Farkas, Etelka / Buglyó, Péter

Abstract

Lead(II) forms (NH2,COO-)-chelated mono- and bis-complexes with simple amino acids, while mono-complexes with pH-dependent coordination modes exist with simple dipeptides. These mostly hemidirected complexes have moderate stability. While a weak interaction of side chain imidazole and carboxylate in lead(II)-aminoacidato complexes is found, the thiolate group has an exceptionally high affinity to this metal ion. For example, tridentate (NH2,COO-,S-)-coordination of penicillamine (Pen) and cysteine (Cys) results in an extremely strong interaction with lead(II), but, owing to the sterical effect of the 6s2 pair, a second ligand is not able to coordinate in the above mentioned tridentate way. Although there is no example for a lead(II)-induced deprotonation and coordination of a peptide-amide and the side-chain thiolate in oligopeptides has a somewhat lower basicity compared to that of Pen or Cys, still the Cys-containing peptides interact rather strongly with lead(II). Interestingly, the position of Cys in the peptide influences significantly both the lead-binding ability via different bonding modes and the selectivity for lead(II) against other metal ions, like zinc(II) or cadmium(II). At high ligand excess, however, coordination of three sulfur donors to lead(II) is found with thiolate-containing amino acids and oligopeptides.

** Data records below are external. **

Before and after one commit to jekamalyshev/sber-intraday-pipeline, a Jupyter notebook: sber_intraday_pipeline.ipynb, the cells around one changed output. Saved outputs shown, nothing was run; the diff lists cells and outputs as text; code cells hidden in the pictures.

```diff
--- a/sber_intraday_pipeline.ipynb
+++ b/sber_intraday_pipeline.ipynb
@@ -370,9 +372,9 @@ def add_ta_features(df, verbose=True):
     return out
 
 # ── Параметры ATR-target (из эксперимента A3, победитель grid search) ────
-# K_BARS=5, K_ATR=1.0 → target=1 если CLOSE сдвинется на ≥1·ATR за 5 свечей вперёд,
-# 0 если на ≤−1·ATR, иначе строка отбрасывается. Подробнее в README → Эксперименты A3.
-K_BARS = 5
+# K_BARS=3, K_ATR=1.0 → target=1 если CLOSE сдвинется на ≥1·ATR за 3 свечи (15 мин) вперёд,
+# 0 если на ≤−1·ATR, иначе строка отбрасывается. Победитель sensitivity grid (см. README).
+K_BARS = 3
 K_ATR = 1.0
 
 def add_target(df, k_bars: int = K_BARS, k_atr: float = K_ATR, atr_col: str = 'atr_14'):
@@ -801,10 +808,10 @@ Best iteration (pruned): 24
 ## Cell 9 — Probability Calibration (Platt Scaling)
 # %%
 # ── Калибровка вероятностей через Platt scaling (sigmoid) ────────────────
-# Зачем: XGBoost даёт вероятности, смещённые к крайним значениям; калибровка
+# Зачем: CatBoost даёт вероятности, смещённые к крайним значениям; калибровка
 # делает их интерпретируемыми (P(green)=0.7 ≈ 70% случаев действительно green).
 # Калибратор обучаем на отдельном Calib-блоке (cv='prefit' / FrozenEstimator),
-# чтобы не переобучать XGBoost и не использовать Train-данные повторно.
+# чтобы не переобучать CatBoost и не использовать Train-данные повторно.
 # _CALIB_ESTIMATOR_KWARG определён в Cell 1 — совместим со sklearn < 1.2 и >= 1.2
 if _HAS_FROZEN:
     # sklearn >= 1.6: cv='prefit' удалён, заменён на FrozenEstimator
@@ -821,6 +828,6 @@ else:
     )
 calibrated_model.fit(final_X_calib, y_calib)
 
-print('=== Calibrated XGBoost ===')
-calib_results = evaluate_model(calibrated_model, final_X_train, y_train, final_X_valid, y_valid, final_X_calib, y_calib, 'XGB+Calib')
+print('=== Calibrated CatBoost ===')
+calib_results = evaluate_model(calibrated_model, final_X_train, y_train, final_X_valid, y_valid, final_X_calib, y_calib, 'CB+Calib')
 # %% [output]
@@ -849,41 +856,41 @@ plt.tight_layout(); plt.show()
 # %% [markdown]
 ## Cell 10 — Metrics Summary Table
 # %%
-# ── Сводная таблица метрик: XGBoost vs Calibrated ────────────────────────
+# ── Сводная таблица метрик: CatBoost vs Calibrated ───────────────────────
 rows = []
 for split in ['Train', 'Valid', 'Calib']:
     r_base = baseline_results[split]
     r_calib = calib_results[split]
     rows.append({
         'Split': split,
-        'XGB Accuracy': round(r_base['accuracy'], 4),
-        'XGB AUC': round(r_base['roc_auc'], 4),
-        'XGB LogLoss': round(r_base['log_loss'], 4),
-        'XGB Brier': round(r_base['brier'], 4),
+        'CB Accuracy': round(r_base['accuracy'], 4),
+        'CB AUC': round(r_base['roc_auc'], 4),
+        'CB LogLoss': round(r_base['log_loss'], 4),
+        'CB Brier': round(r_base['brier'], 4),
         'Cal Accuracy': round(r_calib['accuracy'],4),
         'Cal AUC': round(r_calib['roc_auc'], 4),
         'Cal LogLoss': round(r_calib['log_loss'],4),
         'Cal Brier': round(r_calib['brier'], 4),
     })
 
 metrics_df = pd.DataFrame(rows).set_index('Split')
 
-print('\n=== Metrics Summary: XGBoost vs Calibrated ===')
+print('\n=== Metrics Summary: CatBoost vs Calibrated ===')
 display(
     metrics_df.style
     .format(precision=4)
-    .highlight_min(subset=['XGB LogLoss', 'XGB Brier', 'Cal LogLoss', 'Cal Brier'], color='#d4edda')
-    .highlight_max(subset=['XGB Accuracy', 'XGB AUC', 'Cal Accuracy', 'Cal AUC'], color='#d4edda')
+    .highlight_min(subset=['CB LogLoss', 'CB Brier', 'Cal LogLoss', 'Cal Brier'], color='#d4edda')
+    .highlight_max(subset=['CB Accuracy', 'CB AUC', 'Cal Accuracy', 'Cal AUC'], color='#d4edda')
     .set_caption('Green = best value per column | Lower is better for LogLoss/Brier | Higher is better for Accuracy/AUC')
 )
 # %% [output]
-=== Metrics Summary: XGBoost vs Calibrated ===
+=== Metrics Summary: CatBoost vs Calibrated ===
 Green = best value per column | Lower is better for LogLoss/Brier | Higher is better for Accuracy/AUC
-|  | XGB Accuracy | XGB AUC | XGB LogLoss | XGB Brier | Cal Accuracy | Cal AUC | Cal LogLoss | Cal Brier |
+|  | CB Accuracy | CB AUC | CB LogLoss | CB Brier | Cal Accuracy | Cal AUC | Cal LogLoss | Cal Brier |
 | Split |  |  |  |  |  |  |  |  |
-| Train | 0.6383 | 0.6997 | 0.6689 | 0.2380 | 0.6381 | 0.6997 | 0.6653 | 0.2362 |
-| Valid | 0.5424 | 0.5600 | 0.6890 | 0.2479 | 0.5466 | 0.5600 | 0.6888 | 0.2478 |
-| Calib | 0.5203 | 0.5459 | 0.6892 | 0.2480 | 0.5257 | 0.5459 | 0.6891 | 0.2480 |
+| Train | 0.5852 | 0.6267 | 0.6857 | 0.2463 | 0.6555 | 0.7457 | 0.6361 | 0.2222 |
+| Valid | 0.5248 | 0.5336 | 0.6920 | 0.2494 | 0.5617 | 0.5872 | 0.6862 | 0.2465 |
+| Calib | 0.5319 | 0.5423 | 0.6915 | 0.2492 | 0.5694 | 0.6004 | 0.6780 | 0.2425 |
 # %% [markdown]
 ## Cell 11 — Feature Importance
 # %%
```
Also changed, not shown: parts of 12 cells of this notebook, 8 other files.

High basicity oxygens of hydroxamates, hydroxypyronates, and hydroxypyridinonates are also effective lead-binding donors. Some factors affecting the complexation of these ligands with lead(II) are: (i) A larger extent of delocalization along the ring in hydroxypyridinonate results in a more favored metal-binding ability over hydroxypyronate. (ii) Even monohydroxamates are good ligands and form mono- and bis-complexes with lead(II). (iii) In general, dihydroxamates and trihydroxamate-based siderophores, like desferrioxamine B (DFB) and desferricoprogen (DFC), are better binding agents for Pb(II) than the monohydroxamates, but the length and structure of linkers connecting the hydroxamate moieties have a significant impact on the complexation and selectivity for lead(II). (iv) The corresponding thio derivatives are significantly better ligands for lead than their parent oxo molecules, but polymeric complexes with poor water solubility are formed in most cases. (v) Out of the hydroxamate derivatives of amino acids the α-ones are the most effective ligands, provided polynuclear species involving the hydroxamate-oxygens, amino-N and hydroxamate-N can be formed.

Citation Information

Etelka Farkas, Péter Buglyó (2017). 8. Lead(II) Complexes of Amino Acids, Peptides, and Other Related Ligands of Biological Interest. In Astrid Sigel, Helmut Sigel, Roland K.O. Sigel (Eds.), Lead – Its Effects on Environment and Health (pp. 201–240). Berlin, Boston: De Gruyter. https://doi.org/10.1515/9783110434330-008

Book DOI: https://doi.org/10.1515/9783110434330

Online ISBN: 9783110434330

© 2017 Walter de Gruyter GmbH, Berlin/Munich/BostonGet Permission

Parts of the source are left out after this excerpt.